In contrast to their male counterparts, female nuns are subjected to stricter spiritual guidelines, which pose challenges in their monastic life. As shown in Buddhist texts, Siddhartha reluctantly allows women to become ordained after enforcing the Eight Garudhammas, which are additional spiritual guidelines directly imposed on nuns, not monks (Gethin 90). These rules require women to respect monks, undergo additional discipline training, and not worship in a space devoid of their male counterparts (Salgado 81-82). Furthermore, some Buddhist scholars interpreted that it is impossible for a woman to become a Buddha, barring women from reaching the highest spiritual level of their religion (Gethin 91). Some believe that males, given their state of rebirth, could only achieve the highest spiritual enlightenment and therefore become the exemplar of the Buddhist faith (Gethin 91). Consequently, the imposition of additional rules and the impossibility of female Buddhahood have subordinated “the nuns’ order to that of the monks” (Gethin 89). It seems that Buddhist teachings have depicted women as religious interlopers whose place belongs in the fringes of Buddhist worship and leadership among the monastery elite. Thus, Buddhist rules have prevented many women from gaining the privileges that are granted to men.
Moreover, Buddhists’ adherence to social customs has limited the spiritual growth of female followers. Given their physical and spiritual deviance from worldly pleasures, Buddhists rely on their local community to gain food and manage money (Gethin 93). In order for local residents to view Buddhists positively, Vinaya rules instructed the sangha, which is dominated by men, to avoid “behavior that might be misconstrued by the laity” (Gethin 94). Consequently, “talking in private with a woman or spending the night in the same house as woman” has been prohibited, preventing many female adherents in conservative cultures from receiving the same access to the social and spiritual fruits of Buddhism that men have (Gethin 94). It seems that the preservation of the cultural status quo has prevented many Buddhists from seeking female converts. Given Buddhists’ need to please their community for their sustainability, one’s access to religious spaces and resources has been based on the gender norms of his/her contemporary environment, where women rights have been nonexistent or suppressed.

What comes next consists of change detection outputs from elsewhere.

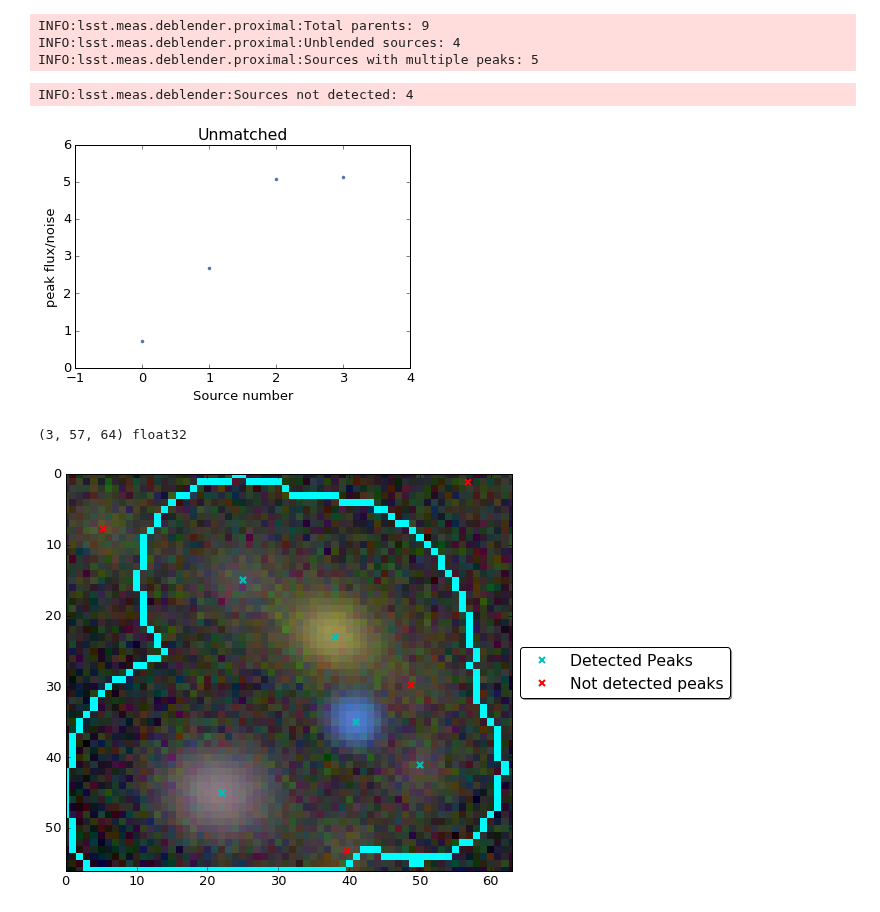
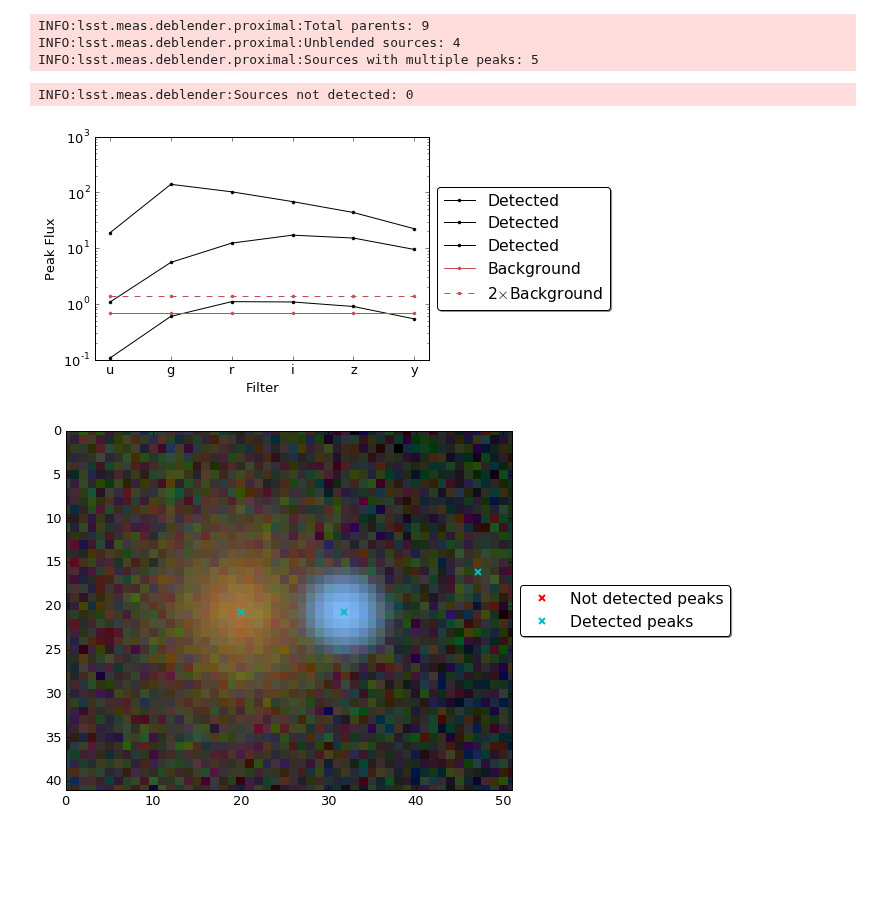
Before and after one commit to lsst/meas_deblender, a Jupyter notebook: examples/testSingleSim.ipynb, the cells around one changed output. Saved outputs shown, nothing was run; the diff lists cells and outputs as text; code cells hidden in the pictures; blank space fills up the shorter version.

```diff
--- a/examples/testSingleSim.ipynb
+++ b/examples/testSingleSim.ipynb
@@ -36,15 +36,15 @@ log.setLevel("", log.INFO)
 # Load the data
 dataPath = os.path.abspath(os.path.join(lsst.utils.getPackageDir("testdata_deblender"), 'sim_data'))
 filters = ["u", "g", "r", "i", "z", 'y']
-filters = filters[1:]
 imgFilename = os.path.join(dataPath, "test1/{0}_{1}.fits")
 catFilename = os.path.join(dataPath, "test1/det_merge.fits")
 simFilename = os.path.join(dataPath, "test1/catalog_true.fits")
 
-expDb = proximal.ExposureDeblend(filters, imgFilename, catFilename, simFilename)
-pidx = 3
-condition = (expDb.mergedTable["peaks"]<=10) & (expDb.mergedTable["peaks"]>1)
-#condition = (expDb.mergedTable["peaks"]<=5) & (expDb.mergedTable["peaks"]>1)
+expDb = proximal.ExposureDeblend(filters, imgFilename, catFilename, simFilename, useExactPeaks=True)
+#pidx = 3
+#condition = (expDb.mergedTable["peaks"]<=10) & (expDb.mergedTable["peaks"]>1)
+pidx = 0
+condition = (expDb.mergedTable["peaks"]<=5) & (expDb.mergedTable["peaks"]>1)
 footprint, peaks = expDb.getParentFootprint(parentIdx=pidx, condition=condition, display=False)
 deblend = proximal.DeblendedParent(expDb, footprint, peaks)
 # %% [output]
@@ -53,18 +53,17 @@ INFO:lsst.meas.deblender.proximal:Unblended sources: 4
 INFO:lsst.meas.deblender.proximal:Sources with multiple peaks: 5
 # %%
 # Build a table of peaks detected by the pipeline
-peakTable = sim.buildFootprintPeakTable(footprint, filters)
+peakTable = sim.buildFootprintPeakTable(footprint, filters, peaks=peaks)
 # Estimate the noise in the image
 avgNoise = sim.getNoise(expDb.calexps)
 simTable,idx, unmatchedTable = sim.matchFootprintToRef(footprint, peakTable, expDb.simTable,
                                                         filters,avgNoise=avgNoise, expDb=expDb,)
 # Calculate the flux for isolated (non-blended) sources
 sim.calculateIsolatedFlux(filters, expDb, peakTable, simTable, avgNoise)
 # %% [output]
-INFO:lsst.meas.deblender:Sources not detected: 4
+INFO:lsst.meas.deblender:Sources not detected: 0
-[figure, old version]
+[figure, new version]
-(3, 57, 64) float32
-[figure, old version]
+[figure, new version]
 # %%
 %time dbr = sim.deblendFootprintOld(filters, expDb, footprint, peakTable)
 # %% [output]
```
Also changed, not shown: parts of 15 cells of this notebook, 4 other files.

Overall, the lacking female participation and leadership roles in Buddhism have been the byproduct of the religious traditions that favored male adherents. As members of a theoretically egalitarian faith, Buddhist leaders, mostly comprised of men, have yet to solve the limited spiritual engagement and opportunities of female followers ranging from commoners to devout nuns.
Gethin, Rupert. The Foundations of Buddhism. Oxford: Oxford University Press, 1998. Print.
Salgado, Nirmala. Buddhist Nuns and Gendered Practice: In Search of the Female Renunciant. Oxford: Oxford University Press, 2013. Print.